Conspicuously absent were representatives from the National Rifle Association and Colorado Shooting Sports Association, which have been at odds with federal and state agencies over proposed motorized trail travel restrictions and sporting license fee increases.
The signing ceremony, held at the wildlife division's Hunter Education Building, was replete with back-patting, handshakes and mercifully brief speeches.
But the question most participants wanted answered was: "When does something get done?"
There already has been progress. The first new range is planned for Colorado Springs, beginning in September. A range at the Rocky Mountain Arsenal is another possibility.
Special projects manager Jim Goodyear said the division has retained nationally renowned shooting range designer Clark Vargas, of Jacksonville, Fla., to find sites and determine the needs of various ranges. Vargas, an expert in designing ranges with low noise impact, will meet with the division Friday to recommend some acreage.
Most of the new shooting ranges would be located along the populous Front Range, from Fort Collins to Colorado Springs.

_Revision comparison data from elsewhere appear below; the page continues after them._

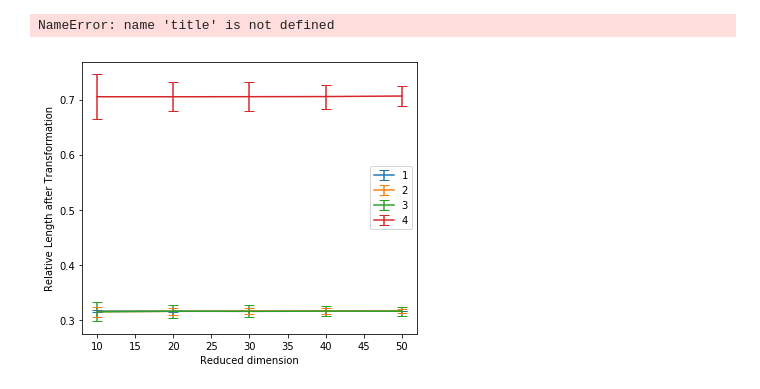
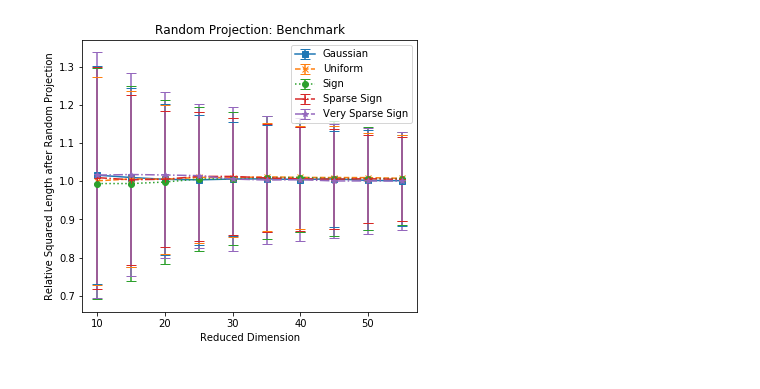
Before and after one commit to sunstat/structure-random-projection, a Jupyter notebook: nips_simulation.ipynb, the cells around one changed output. Drawn from its saved outputs; the diff is of its cells as text; code cells hidden in the pictures.

Commit message:
Finish simulation for variance reduction and column space sim

```diff
--- a/nips_simulation.ipynb
+++ b/nips_simulation.ipynb
@@ -144,5 +6,0 @@ results
-# %%
-plot_nips_sims(ks, results, [1,2,3,4],[1,2,3,4])
-# %% [output]
-NameError: name 'title' is not defined
-[figure, removed]
@@ -150,0 +7,23 @@ results
+# %%
+# Simulation for Random Projection (Length preservation)
+k = 30
+m = 2500
+n = 10
+ks = np.arange(10, 60, 5)
+X = np.random.normal(0,1,(m, n))
+redux1 = DimRedux('g',k, m)
+redux2 = DimRedux('u',k, m)
+redux3 = DimRedux('sgn',k, m)
+redux4 = DimRedux('sp0',k, m)
+redux5 = DimRedux('sp1',k, m)
+redux6 = DimRedux('g',k, m, krao = True)
+redux7 = DimRedux('g',k, m, krao = True, vr = True, vr_typ = 'mean')
+reduxs1 = [redux1, redux2, redux3, redux4, redux5]
+reduxs2 = [redux1, redux6, redux7]
+
+sims1 = Simulations(X, reduxs1)
+sims1_result = sims1.run_varyk(ks)
+sims1.plot_varyk(sims1_result, ks, ["Gaussian", "Uniform", "Sign", \
+    "Sparse Sign","Very Sparse Sign"], 'Random Projection: Benchmark', 'rp_benchmark')
+# %% [output]
+[figure, added]
```
Also changed, not shown: parts of 17 cells of this notebook, 13 other files.
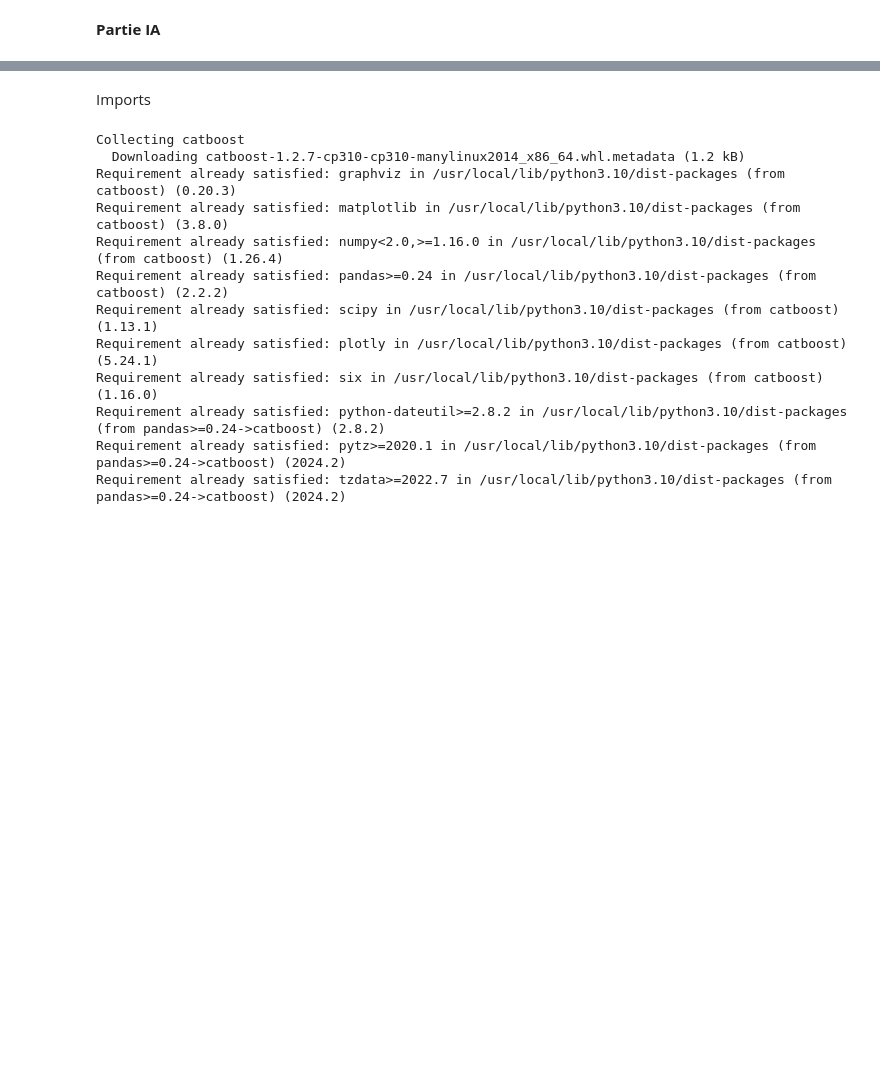
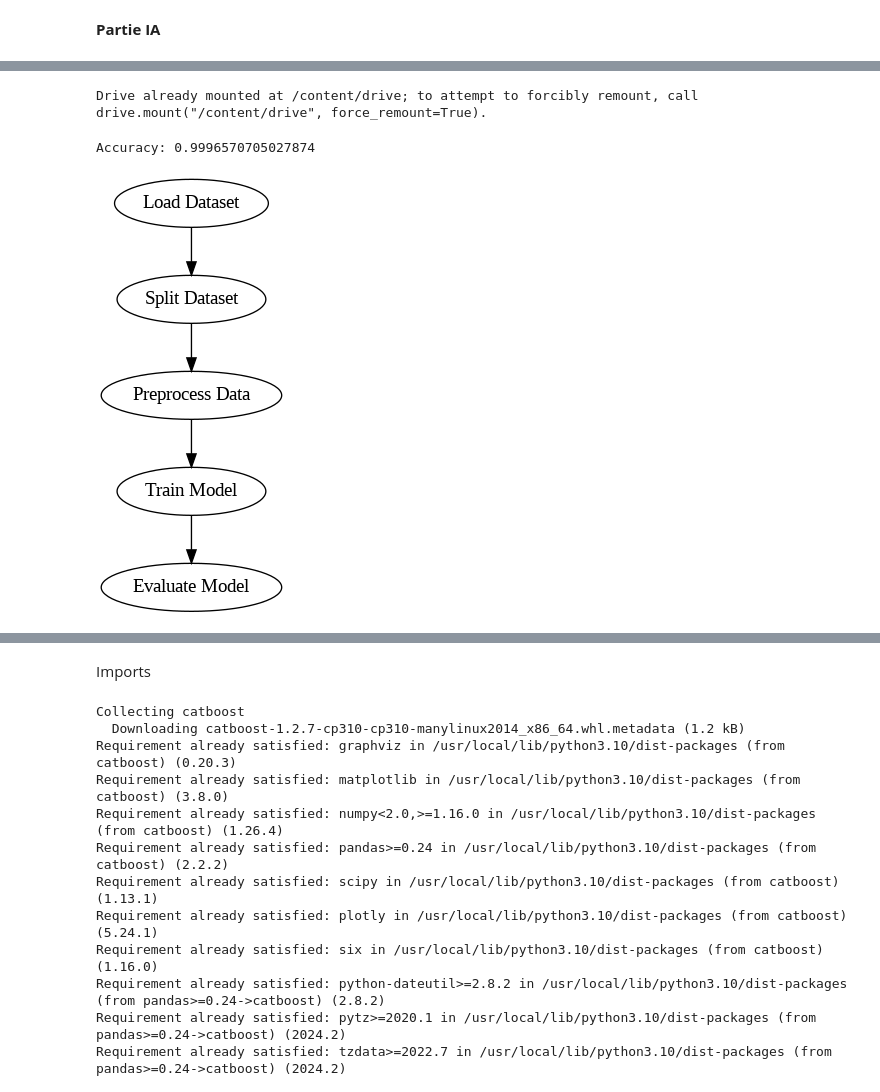
Before and after one commit to RomyJr/Fraud_Detection, a Jupyter notebook: IA.ipynb, the cells around one changed output, grey strips where cells are left out. Cells and saved outputs as stored; diff of their text form; code cells hidden in the pictures; blank space fills up the shorter version.

```diff
--- a/IA.ipynb
+++ b/IA.ipynb
@@ -2,0 +53,50 @@
+# %%
+# Monter Google Drive pour accéder aux fichiers
+from google.colab import drive
+drive.mount('/content/drive')
+
+# Charger les données
+file_path = '/content/drive/MyDrive/fichiersPFE/creditcard_2023.csv'
+df_tr = pd.read_csv(file_path)
+
+# Séparation des données en caractéristiques (X) et cible (y)
+X = df_tr.drop('Class', axis=1)
+y = df_tr['Class']
+# %% [output]
+Drive already mounted at /content/drive; to attempt to forcibly remount, call drive.mount("/content/drive", force_remount=True).
+# %%
+#**Apprentissage supervisé**
+# Transformation des données
+numeric_features = X.select_dtypes(include=['int64', 'float64']).columns.tolist()
+numeric_transformer = Pipeline(steps=[
+    ('scaler', StandardScaler())])
+preprocessor = ColumnTransformer(
+    transformers=[
+        ('num', numeric_transformer, numeric_features)])
+
+# Définir le modèle CatBoost
+model = Pipeline(steps=[('preprocessor', preprocessor),
+                         ('classifier', CatBoostClassifier(verbose=False))])
+
+# Diviser les données
+X_train, X_test, y_train, y_test = train_test_split(X, y, test_size=0.2, random_state=42)
+
+# Entraîner et évaluer le modèle
+model.fit(X_train, y_train)
+y_pred = model.predict(X_test)
+print("Accuracy:", accuracy_score(y_test, y_pred))
+
+# Pipeline de visualisation du processus
+pipeline_viz = Digraph()
+pipeline_viz.node('A', 'Load Dataset')
+pipeline_viz.node('B', 'Split Dataset')
+pipeline_viz.node('C', 'Preprocess Data')
+pipeline_viz.node('D', 'Train Model')
+pipeline_viz.node('E', 'Evaluate Model')
+pipeline_viz.edges(['AB', 'BC', 'CD', 'DE'])
+output_path = '/content/training_pipeline_detailed'
+pipeline_viz.render(output_path, format='png', cleanup=True)
+display(Image(filename=f'{output_path}.png'))
+# %% [output]
+Accuracy: 0.9996570705027874
+[figure, added]
```
Also changed, not shown: parts of 6 cells of this notebook.
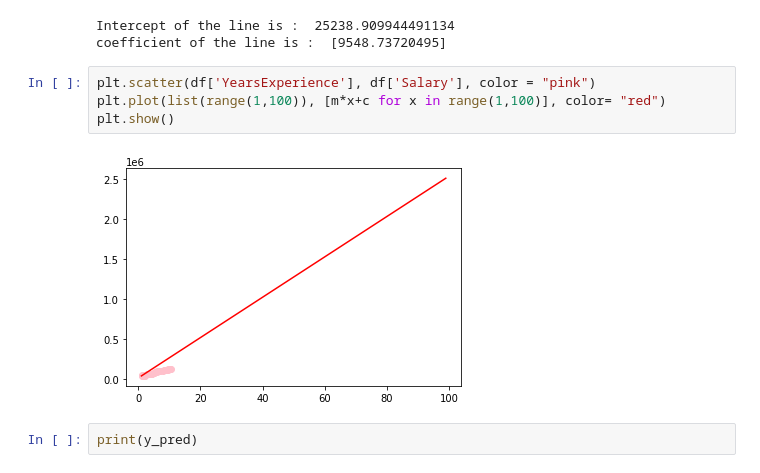
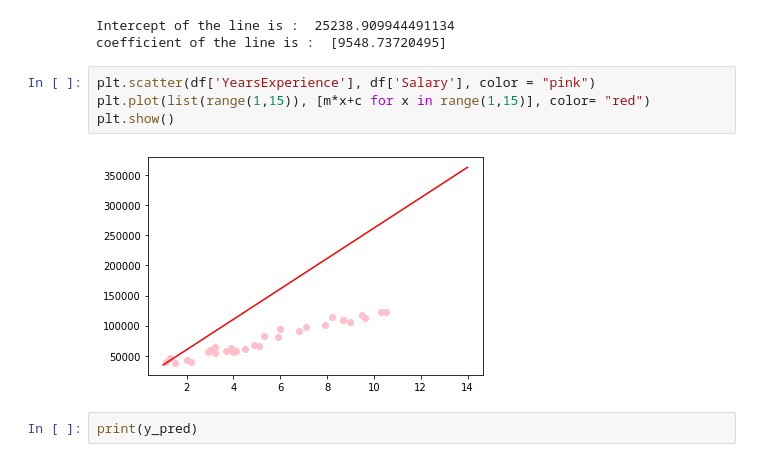
Before and after one commit to RahulParajuli/MachineLearningAlgorithms-Implementations, a Jupyter notebook: UsingSklearnModel.ipynb, the cells around one changed output. Saved outputs shown, nothing was run; the diff lists cells and outputs as text.

```diff
--- a/UsingSklearnModel.ipynb
+++ b/UsingSklearnModel.ipynb
@@ -232,10 +232,10 @@ Intercept of the line is :  25238.909944491134
 coefficient of the line is :  [9548.73720495]
 # %%
 plt.scatter(df['YearsExperience'], df['Salary'], color = "pink")
-plt.plot(list(range(1,100)), [m*x+c for x in range(1,100)], color= "red")
+plt.plot(list(range(1,15)), [m*x+c for x in range(1,15)], color= "red")
 plt.show()
 # %% [output]
-[figure, old version]
+[figure, new version]
 # %%
 print(y_pred)
 # %% [output]
```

Goodyear said some might be on state or federal land, or on private land purchased for the purpose. "Of course, the Forest Service is the key player," he said.
Bob Leaverton, supervisor of the Pike-San Isabel National Forest and Cimarron and Comanche National grasslands, agreed: "Certainly we don't have development money, but what we do have is land. We need to be at the table for two reasons. Right now we're accommodating probably 80 percent of (shooting opportunity) along the Front Range. Secondly, recreational shooting is an appropriate activity in the national forest."
Steve Schreiner, president of the Firearms Coalition of Colorado, said it is time for more shooting ranges on the Front Range. He said he hopes Tuesday's meeting results in three types of ranges.
"I want to see informal, unsupervised ranges where people pick up after themselves.
"Then you should have some intermediate ranges with county services, like trash pickup. Then some mega-ranges in the bigger population areas."